Unlocking Skills: The Power of Brain Games

Submitted by alumni on Mon, 10/31/2016 - 21:26.

Unlocking Skills: The Power of Brain Games

Don't scoff. Those gamers holed up in basements might well become tomorrow’s brain surgeons. Research indicates the “training” players receive through video games may provide just the job skills they’ll need.
By Jennifer Allford

Game of Algorithms: Gaming as Teaching Tool

Students in UCalgary’s Schulich School of Engineering are building video games to learn how to develop algorithms, absorb all kinds of technical content and boost their creative thinking.

Electrical and computer engineering students are developing simple games such as designing floor plans to minimize wasted space and figuring out the best way to move through grocery store aisles — efficiencies that are also important for electrical engineers when they design circuits.

Laleh Behjat, associate professor in electrical and computer engineering and Emily Marasco, BSc’11, MSc’13, a PhD student in the department, have redesigned a fourth-year algorithm development class, ENCM507, to incorporate games. Along with other researchers across campus, Beaumie Kim, associate professor at the Werklund School of Education, and Mohammad Moshirpour, BSc’08, BSc09, MSc’11, PhD’16, an instructor in electrical and computer engineering, are studying how building games in class increases student engagement.

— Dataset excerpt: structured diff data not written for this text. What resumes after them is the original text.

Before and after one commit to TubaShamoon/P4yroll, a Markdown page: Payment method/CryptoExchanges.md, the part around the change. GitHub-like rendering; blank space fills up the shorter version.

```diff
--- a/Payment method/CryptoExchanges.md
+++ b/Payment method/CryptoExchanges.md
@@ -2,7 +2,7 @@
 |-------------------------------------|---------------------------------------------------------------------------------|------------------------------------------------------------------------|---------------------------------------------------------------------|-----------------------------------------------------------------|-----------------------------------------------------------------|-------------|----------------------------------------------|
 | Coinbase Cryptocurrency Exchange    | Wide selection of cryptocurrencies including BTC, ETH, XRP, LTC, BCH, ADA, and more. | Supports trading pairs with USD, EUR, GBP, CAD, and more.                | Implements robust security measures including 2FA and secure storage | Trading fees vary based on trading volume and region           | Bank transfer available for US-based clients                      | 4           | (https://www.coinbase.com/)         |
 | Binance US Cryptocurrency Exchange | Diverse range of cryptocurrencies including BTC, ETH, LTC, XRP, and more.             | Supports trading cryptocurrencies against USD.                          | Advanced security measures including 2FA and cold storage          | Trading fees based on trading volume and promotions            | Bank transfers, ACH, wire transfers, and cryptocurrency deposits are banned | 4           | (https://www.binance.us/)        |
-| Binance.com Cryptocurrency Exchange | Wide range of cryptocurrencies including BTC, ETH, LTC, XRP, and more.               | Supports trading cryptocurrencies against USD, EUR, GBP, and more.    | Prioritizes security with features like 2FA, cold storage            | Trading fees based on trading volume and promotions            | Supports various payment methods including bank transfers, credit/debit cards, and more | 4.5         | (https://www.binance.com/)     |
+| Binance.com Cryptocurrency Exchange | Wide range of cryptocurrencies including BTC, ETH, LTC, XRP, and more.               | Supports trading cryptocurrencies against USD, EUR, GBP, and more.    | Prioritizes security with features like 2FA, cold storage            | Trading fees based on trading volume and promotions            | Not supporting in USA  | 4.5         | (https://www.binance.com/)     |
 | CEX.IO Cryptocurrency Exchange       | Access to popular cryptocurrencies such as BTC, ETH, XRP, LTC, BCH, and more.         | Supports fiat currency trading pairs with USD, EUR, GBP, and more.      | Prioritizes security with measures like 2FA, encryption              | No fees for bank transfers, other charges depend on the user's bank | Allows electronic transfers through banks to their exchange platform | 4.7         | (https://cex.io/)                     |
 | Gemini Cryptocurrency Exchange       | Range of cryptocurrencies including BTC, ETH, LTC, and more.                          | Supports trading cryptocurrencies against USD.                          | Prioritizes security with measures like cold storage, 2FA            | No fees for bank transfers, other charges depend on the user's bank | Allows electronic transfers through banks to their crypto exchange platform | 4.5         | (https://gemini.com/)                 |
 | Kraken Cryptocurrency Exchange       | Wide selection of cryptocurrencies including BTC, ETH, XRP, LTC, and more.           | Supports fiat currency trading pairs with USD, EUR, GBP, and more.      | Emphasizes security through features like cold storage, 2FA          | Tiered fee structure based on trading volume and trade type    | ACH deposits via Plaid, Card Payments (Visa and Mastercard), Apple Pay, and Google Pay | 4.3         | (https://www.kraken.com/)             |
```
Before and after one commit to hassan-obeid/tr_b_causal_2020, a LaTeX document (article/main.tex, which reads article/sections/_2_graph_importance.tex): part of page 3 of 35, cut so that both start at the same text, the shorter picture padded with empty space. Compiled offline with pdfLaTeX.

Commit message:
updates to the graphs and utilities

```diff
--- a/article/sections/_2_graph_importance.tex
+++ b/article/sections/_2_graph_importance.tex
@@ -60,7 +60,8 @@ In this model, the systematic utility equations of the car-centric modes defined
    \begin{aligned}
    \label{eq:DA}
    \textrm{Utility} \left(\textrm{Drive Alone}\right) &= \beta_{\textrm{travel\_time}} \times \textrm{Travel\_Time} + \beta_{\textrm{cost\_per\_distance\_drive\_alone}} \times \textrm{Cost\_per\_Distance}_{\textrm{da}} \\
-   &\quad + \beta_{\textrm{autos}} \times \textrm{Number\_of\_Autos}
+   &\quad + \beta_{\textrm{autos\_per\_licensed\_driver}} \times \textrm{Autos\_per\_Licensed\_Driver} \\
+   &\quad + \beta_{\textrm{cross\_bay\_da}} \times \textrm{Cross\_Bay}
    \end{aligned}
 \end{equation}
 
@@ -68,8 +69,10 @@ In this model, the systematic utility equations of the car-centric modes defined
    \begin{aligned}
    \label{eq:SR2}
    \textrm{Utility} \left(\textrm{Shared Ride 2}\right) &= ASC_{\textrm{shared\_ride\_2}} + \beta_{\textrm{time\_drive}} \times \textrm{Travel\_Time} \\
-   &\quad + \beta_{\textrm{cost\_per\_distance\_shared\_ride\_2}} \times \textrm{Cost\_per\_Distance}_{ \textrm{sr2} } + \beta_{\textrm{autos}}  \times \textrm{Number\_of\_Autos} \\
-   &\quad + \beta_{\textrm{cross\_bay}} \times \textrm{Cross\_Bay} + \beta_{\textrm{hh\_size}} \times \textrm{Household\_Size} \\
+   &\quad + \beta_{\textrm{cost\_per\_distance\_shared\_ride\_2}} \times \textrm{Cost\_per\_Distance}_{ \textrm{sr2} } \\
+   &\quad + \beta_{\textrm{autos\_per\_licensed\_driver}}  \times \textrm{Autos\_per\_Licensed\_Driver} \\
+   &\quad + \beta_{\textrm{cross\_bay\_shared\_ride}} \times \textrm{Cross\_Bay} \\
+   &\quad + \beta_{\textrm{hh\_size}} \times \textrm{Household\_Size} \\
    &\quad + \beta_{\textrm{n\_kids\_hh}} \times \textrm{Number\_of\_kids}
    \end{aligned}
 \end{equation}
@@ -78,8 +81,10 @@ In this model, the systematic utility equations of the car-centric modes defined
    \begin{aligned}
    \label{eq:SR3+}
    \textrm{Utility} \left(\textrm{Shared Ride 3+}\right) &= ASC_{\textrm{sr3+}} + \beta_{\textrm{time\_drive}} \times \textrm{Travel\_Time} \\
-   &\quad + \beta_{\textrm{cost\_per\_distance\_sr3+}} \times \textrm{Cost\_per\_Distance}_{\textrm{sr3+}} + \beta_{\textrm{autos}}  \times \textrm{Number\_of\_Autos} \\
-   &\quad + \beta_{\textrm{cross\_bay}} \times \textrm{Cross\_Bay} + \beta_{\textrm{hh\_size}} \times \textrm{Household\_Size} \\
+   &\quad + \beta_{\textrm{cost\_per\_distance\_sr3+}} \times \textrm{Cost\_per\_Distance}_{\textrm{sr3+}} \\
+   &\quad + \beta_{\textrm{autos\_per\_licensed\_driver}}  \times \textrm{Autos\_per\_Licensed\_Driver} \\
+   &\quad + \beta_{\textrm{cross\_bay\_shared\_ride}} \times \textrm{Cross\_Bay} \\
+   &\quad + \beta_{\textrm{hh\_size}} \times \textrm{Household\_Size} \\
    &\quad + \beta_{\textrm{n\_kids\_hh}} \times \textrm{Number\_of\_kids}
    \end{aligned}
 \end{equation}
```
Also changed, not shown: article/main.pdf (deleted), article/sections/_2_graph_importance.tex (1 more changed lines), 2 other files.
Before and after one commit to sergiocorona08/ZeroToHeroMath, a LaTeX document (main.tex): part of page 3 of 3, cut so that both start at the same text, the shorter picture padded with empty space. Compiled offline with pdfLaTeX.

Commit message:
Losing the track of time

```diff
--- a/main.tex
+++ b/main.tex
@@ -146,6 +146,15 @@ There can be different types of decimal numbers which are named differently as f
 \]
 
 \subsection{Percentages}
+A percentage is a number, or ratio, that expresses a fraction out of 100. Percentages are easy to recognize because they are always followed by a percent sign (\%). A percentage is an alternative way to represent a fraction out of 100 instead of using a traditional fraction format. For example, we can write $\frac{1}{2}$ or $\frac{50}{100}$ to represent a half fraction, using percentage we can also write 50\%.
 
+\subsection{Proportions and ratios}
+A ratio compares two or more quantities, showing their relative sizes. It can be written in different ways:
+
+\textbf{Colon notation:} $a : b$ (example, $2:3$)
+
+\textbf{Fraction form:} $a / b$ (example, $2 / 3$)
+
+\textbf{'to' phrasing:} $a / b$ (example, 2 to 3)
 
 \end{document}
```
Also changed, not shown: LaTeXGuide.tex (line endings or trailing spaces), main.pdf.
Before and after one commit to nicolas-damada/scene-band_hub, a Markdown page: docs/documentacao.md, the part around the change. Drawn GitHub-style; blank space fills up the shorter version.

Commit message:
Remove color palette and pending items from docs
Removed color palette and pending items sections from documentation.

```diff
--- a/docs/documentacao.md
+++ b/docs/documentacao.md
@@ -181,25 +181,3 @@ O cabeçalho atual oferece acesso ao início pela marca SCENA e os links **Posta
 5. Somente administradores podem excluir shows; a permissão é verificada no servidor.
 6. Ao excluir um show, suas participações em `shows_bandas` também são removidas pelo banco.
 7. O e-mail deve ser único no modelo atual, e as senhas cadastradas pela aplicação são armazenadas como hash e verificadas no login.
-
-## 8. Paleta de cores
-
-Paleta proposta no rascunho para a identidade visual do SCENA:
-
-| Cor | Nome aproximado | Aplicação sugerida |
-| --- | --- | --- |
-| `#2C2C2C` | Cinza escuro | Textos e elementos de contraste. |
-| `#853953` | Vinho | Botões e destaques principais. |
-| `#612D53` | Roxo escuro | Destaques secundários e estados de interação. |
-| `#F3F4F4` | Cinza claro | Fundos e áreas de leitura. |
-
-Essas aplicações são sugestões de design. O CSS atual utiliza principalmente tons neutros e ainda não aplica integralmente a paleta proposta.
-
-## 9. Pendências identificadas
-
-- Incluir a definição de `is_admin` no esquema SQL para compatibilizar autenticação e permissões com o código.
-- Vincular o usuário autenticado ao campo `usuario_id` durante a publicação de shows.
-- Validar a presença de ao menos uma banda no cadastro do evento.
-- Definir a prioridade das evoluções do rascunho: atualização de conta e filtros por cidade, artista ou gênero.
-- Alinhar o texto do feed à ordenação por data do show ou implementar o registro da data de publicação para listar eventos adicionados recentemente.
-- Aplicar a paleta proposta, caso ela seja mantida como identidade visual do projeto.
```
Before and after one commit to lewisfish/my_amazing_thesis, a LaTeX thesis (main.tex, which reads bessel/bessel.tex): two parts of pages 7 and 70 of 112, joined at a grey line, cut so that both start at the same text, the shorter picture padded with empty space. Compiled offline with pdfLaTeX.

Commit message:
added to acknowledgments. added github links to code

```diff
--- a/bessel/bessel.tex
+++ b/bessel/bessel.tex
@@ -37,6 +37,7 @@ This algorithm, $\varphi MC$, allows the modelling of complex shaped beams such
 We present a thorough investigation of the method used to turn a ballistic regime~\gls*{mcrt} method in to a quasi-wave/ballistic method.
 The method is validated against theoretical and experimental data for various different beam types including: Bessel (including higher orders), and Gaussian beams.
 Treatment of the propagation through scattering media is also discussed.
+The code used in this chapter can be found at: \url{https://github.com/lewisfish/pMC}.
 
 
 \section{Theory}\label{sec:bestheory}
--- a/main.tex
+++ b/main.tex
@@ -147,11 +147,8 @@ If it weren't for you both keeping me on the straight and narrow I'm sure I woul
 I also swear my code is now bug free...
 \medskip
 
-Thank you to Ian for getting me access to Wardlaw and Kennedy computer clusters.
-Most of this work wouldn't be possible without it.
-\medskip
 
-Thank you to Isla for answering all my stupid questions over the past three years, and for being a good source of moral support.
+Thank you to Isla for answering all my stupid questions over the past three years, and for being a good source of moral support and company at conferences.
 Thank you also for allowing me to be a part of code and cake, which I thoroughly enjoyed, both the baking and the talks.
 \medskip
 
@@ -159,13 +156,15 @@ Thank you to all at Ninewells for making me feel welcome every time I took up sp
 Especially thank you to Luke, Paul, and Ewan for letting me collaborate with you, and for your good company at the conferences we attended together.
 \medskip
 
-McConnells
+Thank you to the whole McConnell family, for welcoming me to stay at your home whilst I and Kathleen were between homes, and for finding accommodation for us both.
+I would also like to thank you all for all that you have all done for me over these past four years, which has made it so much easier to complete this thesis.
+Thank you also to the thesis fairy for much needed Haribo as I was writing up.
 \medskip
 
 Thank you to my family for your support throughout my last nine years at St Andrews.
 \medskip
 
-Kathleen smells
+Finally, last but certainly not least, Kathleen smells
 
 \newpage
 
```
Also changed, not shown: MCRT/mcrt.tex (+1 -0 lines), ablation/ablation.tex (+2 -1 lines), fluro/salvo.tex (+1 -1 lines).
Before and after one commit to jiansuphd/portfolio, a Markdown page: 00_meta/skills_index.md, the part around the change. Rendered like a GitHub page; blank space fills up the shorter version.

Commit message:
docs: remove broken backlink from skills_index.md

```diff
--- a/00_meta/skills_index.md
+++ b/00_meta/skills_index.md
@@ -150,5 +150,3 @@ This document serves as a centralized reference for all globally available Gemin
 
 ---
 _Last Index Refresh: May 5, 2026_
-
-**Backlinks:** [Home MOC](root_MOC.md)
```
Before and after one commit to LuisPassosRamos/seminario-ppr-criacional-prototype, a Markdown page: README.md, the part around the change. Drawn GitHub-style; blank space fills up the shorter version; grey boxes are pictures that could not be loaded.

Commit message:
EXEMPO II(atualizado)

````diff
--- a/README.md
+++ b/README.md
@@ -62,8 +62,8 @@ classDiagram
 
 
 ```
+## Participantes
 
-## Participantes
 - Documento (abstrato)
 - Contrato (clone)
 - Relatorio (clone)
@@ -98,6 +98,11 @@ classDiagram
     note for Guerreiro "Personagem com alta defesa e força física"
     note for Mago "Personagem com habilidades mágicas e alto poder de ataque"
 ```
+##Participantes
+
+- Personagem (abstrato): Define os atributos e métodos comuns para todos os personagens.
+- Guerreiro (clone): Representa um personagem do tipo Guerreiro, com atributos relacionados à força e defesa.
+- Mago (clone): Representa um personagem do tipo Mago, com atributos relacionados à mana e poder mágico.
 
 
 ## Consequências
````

“Games are meant to be entertaining, they’re meant to attract people. If students are playing games, let’s turn education into a game,” says Marasco. “Games most certainly boost students’ creativity. I’m always amazed by what they come up with.”

Creativity is essential for engineers, Behjat adds. “Integrating creativity and innovation into technical content will enable engineering students to create innovative designs, tools and techniques that have not been even dreamed of yet. This will lead us into the future with many possibilities and opportunities.”

The students have to program a game that’s based on the algorithms used for designing computer chips and includes scoring and different levels of play. “I am always blown away with how much effort and time these students put in because they want to,” says Marasco.